We had a rich conversation before, during and after our video. One point my former colleague mentioned was the fact that she was not afraid of bringing up uncomfortable topics.
Neither am I. As a Black woman, even if I’m not thinking about race, I have found myself accused of pulling the race card. If the students I serve are Black, then yes, race is involved. I am speaking up for them just as I would for any student.
At some point, you have to stop talking about the problems and move toward solutions. In education, there are a lot of problems. None of those problems will be fixed overnight; however, the problems will only worsen if we do nothing.
This is why Ed Post’s Jane Crow: Then and Now series is essential. This series challenges white women to become true allies and accomplices–like my colleague in the video–when it comes to educating all children.
Making Schools Work for Everyone
The reality is that most teachers in K-12 schools are white and female. They may live in the community where they teach or drive into it. Regardless, they become part of the community when they choose to teach at the school.
As a Black educator, I want to make K-12 schools the best setting possible for students, especially for students who are Black like me. Logically, the best path forward is for everyone to work together.
However, that can be thwarted by jealousy laced with racism, when a white female teacher doesn’t want a Black teacher to perform better. I have lived that experience, too. It shouldn’t be a competition between teachers. It should be every teacher getting better and being better for their students.
However, being the lonely only (which means being the only Black person) can make it hard to speak up. Having an ally/accomplice to back me or even make the request on my behalf is better for students.
Hearing All Voices
Ideally, I don’t want to have to communicate ideas through a white face. However, I care about students so much that I have taken a Malcolm X “by-any-means-necessary” approach.
One time, I was at a school with students with difficult behaviors. Teachers started coming up with incentives to bribe students to behave. The problem was the bribes were not what students wanted, and they did not get to the root of the problem of what was causing students to misbehave. This meant the behavior continued.
Several times before, I had mentioned talking to students and asking them what they needed to be successful. The idea was dismissed. I talked to a white female colleague who said she would speak up about the idea at the next meeting.
Surprise, surprise, when she proposed it, the idea was accepted. Students had an opportunity to share their feelings. Some students simply wanted to be heard, and others needed some support. The end result? The behavior issues decreased.
I have been an educator for nearly two decades. I have former students who have kids. It is a great joy to hear how a decision I pushed through with a white ally benefited former students as well as put them in a better position for their families.

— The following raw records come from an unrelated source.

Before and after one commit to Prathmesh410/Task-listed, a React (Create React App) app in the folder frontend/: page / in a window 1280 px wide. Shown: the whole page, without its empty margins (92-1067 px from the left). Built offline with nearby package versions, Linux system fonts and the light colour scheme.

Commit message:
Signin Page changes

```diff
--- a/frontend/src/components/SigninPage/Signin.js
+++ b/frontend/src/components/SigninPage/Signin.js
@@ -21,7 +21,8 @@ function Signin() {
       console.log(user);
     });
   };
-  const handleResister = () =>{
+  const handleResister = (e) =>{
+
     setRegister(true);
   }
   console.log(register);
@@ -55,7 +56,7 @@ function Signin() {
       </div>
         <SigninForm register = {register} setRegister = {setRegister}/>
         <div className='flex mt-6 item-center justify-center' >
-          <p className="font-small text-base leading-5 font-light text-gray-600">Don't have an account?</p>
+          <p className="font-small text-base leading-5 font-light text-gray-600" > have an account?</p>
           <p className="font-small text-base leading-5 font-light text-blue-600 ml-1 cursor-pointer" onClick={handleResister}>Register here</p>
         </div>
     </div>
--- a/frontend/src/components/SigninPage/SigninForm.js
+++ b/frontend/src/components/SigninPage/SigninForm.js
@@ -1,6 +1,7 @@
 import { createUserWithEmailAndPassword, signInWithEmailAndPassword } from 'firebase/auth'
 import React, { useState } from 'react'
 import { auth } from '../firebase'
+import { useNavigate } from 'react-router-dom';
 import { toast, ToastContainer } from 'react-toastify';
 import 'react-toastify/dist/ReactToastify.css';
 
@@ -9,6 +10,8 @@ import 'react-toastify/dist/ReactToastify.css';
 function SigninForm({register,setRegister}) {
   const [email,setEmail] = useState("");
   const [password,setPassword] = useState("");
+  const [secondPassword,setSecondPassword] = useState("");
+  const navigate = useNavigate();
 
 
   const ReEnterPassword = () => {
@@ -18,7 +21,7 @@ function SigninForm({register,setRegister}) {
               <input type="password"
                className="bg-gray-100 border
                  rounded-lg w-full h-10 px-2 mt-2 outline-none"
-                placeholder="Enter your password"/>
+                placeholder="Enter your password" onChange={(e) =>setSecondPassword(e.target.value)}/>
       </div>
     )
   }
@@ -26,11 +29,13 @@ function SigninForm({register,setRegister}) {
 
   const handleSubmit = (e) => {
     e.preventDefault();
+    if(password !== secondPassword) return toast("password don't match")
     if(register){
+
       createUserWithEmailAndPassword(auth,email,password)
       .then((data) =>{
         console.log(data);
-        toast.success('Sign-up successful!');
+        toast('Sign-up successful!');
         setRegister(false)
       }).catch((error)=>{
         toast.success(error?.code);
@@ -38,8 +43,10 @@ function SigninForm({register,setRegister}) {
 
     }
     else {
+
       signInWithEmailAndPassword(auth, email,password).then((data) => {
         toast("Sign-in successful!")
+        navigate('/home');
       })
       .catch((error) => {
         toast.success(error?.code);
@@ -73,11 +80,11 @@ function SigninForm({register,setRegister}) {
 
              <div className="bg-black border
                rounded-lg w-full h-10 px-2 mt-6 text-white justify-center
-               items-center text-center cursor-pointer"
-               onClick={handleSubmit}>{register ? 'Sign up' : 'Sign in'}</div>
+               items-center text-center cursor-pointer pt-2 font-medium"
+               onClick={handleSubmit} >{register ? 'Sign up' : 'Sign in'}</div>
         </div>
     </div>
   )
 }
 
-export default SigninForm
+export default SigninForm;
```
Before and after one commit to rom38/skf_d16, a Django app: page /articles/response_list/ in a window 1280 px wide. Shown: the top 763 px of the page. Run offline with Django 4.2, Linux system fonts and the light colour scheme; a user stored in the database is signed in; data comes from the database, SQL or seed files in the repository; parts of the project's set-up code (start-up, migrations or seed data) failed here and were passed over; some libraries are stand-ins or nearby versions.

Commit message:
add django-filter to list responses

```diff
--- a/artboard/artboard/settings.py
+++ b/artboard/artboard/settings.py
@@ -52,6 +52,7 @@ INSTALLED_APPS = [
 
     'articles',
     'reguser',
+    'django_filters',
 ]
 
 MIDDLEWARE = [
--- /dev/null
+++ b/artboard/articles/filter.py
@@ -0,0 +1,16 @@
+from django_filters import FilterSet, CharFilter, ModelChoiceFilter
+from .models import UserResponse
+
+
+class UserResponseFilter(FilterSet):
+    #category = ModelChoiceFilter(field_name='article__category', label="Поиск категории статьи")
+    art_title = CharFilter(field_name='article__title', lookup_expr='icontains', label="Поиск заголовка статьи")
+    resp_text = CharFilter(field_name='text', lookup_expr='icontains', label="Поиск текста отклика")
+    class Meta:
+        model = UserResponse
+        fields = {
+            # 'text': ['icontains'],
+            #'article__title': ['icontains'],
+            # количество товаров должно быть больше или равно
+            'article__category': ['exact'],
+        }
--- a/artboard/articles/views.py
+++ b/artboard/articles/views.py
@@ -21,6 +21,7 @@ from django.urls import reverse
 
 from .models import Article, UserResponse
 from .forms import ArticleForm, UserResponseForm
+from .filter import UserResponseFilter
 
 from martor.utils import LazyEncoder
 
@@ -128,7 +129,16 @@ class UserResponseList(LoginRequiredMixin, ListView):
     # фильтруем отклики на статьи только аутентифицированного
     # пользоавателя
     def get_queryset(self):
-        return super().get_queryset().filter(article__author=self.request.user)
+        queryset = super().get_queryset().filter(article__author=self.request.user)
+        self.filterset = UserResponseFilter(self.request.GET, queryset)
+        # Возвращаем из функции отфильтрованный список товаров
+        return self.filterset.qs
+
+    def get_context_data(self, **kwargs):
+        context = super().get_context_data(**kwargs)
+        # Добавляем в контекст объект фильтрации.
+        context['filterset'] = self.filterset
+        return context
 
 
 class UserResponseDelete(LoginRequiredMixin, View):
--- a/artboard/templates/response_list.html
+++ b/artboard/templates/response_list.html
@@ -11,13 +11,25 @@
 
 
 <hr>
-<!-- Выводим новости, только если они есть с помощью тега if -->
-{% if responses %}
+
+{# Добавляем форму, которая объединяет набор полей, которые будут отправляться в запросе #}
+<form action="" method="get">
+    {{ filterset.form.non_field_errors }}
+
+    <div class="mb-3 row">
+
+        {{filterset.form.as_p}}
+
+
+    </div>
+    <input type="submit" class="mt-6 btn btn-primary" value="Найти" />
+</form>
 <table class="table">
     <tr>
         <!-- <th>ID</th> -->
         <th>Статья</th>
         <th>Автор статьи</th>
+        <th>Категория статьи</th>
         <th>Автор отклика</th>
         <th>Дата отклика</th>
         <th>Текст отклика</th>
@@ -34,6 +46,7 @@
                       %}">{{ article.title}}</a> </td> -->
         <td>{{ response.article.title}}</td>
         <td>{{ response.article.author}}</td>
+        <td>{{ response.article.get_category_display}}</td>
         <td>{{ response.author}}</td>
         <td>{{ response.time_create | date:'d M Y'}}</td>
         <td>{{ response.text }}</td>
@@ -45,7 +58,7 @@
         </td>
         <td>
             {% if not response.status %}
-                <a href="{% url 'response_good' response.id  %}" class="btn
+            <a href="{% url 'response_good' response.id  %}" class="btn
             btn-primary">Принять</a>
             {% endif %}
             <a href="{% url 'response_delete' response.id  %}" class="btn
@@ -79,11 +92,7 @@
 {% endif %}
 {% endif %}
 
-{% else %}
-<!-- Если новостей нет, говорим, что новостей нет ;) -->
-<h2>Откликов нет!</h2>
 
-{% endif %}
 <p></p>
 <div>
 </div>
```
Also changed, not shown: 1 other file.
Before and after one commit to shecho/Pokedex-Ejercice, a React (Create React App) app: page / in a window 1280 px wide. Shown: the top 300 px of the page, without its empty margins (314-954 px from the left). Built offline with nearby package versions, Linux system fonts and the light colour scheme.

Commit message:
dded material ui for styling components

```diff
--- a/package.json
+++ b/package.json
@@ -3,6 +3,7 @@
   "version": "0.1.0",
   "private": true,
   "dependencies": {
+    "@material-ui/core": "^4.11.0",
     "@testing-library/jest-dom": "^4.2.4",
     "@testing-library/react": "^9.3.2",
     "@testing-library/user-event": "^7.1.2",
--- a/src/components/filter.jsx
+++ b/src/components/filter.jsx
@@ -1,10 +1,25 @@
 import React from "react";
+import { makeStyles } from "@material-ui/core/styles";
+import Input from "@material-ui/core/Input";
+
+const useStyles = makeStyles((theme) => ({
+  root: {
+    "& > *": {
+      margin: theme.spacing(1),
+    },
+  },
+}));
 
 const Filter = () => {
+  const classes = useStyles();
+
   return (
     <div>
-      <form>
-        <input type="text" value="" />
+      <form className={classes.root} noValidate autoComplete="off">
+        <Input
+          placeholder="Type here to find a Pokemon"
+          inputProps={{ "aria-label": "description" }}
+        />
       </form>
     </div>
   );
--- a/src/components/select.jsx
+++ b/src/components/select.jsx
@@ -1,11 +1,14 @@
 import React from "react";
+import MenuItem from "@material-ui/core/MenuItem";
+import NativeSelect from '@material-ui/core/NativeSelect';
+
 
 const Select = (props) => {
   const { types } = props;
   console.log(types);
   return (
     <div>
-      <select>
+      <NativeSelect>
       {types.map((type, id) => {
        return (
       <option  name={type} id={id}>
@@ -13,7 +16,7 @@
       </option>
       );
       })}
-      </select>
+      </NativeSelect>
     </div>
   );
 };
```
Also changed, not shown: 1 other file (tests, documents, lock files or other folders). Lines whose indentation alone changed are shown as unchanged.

I do hope that one day all educators are heard regardless of race, but as we are working toward a post-racial society, we have to do what we can while we are on the road to that future.
Shawnta (Shawn-tay) S. Barnes, also known as Educator Barnes, is a married mother of identical twin boys. She navigates education from not only the educator’s perspective but also the parent’s perspective. She has been an educator for nearly two decades. Shawnta works with K-12 schools, universities, & education adjacent organizations through her education consulting business Blazing Brilliance. ...